In the past the border in the corner of the Linbury Building courtyard has been used as a heeling in bed to store plants temporarily until a more permanent place was found for them and as a tropical themed border back in 2015, see blog entry for the 11th June 'A Touch Of Tropical In The Linbury'. The slope does however cause a problem when watering the plants so recently the border has been left empty until a solution could be found. The idea of terracing was discussed, agreed and yesterday the team began the project to terrace this small sloping border
|Victorian Edging Tiles|
Victorian edging tiles were collected from storage and taken to the work area whilst the first lot of 6 to 1 concrete was mixed (6 shovels of sharp sand to 1 part cement plus a small amount of water) to bed and support the tiles, also known as haunching.
|Mixing Up The Concrete|
A string line was used to mark out the curves required and a small trench dug out along the two lines. Working on a small section at a time, moving along the trench, the concrete mix was laid out in to the trench sufficient for the tiles to be bedded in to then, using a small rubber mallet, were tapped level. Concrete was then placed at the base of each tile, behind and in front, smoothed at an angel to support them using a pointing trowel and left to set overnight
|Bedding And Haunching The Tiles|
|Adding Leaf Mould To The Border|
Returning to the site this morning, the soil in each section was forked through, leaf mould added and then levelled ready for the first shrubs to be planted.

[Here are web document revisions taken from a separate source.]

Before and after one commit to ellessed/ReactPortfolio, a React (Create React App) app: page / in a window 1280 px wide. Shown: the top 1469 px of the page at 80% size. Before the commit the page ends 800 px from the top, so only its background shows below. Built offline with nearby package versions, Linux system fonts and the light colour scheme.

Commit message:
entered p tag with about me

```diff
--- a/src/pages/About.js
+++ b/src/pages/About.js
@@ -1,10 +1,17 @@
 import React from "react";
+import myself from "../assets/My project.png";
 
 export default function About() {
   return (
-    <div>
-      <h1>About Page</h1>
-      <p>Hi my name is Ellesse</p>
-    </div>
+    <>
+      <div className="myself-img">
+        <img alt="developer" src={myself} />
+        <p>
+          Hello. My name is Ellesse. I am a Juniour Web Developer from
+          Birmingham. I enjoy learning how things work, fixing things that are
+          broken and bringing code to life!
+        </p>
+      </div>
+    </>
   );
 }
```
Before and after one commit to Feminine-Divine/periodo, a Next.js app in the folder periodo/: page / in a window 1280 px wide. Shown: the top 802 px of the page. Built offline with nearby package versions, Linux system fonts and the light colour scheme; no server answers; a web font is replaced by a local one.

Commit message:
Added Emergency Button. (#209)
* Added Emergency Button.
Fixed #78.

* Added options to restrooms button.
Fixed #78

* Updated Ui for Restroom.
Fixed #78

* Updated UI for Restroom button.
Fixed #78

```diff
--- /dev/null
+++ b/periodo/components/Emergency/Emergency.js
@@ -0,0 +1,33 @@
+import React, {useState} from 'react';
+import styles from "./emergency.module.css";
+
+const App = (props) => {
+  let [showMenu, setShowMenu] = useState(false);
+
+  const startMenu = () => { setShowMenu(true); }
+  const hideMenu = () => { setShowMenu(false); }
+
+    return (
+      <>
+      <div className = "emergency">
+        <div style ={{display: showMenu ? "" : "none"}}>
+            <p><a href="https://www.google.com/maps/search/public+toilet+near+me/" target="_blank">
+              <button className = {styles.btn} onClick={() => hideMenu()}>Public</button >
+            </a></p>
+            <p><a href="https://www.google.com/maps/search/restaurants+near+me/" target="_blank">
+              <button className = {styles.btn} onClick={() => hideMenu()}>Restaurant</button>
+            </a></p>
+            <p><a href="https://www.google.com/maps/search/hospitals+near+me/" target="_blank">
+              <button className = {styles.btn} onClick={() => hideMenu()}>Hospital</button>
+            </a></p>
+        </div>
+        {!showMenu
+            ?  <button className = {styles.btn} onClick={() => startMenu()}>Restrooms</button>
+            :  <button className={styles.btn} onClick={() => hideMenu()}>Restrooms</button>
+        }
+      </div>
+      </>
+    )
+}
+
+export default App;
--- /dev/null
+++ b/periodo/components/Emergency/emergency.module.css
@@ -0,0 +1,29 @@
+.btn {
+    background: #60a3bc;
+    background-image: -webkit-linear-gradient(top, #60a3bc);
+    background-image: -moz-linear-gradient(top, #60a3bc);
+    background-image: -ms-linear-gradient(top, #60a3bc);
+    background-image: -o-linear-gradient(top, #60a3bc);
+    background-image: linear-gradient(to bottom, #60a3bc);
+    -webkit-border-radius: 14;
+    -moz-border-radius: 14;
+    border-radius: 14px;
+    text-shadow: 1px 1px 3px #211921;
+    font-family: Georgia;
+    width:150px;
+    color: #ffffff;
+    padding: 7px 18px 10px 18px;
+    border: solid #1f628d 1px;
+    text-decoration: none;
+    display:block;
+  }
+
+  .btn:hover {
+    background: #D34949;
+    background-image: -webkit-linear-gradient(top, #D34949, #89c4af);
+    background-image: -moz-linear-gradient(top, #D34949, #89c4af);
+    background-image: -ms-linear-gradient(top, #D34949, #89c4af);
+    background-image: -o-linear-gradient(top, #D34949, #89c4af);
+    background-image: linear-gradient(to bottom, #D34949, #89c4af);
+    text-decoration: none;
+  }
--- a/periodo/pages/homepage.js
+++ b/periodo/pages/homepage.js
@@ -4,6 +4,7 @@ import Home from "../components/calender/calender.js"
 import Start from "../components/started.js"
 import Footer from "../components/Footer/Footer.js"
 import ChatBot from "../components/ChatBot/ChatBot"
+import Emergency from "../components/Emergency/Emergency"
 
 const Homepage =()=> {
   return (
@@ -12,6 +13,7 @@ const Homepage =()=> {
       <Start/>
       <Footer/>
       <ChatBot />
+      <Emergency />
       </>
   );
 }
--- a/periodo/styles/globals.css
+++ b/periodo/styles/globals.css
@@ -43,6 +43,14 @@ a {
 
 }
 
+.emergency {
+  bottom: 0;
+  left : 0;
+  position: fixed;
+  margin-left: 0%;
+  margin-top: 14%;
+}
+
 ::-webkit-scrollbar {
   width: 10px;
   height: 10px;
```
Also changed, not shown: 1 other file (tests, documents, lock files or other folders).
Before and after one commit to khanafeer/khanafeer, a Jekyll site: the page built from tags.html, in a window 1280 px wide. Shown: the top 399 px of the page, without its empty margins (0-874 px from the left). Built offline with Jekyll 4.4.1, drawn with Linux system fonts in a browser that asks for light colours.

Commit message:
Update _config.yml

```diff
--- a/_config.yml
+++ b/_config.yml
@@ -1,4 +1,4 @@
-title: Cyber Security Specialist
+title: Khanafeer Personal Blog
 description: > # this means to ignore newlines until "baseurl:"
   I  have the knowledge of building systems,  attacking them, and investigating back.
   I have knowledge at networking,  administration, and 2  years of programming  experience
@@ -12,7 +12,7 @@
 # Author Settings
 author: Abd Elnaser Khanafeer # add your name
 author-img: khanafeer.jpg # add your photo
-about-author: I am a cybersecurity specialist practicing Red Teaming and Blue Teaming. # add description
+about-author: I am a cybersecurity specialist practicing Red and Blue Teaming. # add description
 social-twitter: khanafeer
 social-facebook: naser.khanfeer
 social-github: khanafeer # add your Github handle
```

The shrub chosen to be planted along the edging tiles is Pittosporum tenuifolium, a glossy leaved evergreen with clusters of small, deep purple flowers in late spring and early summer. However, the team, pleased with the result of the terracing project, were asked by a number of passers by, "Where does the road lead to?" The border has now been named 'The Road To Nowhere'.
|Road To Nowhere|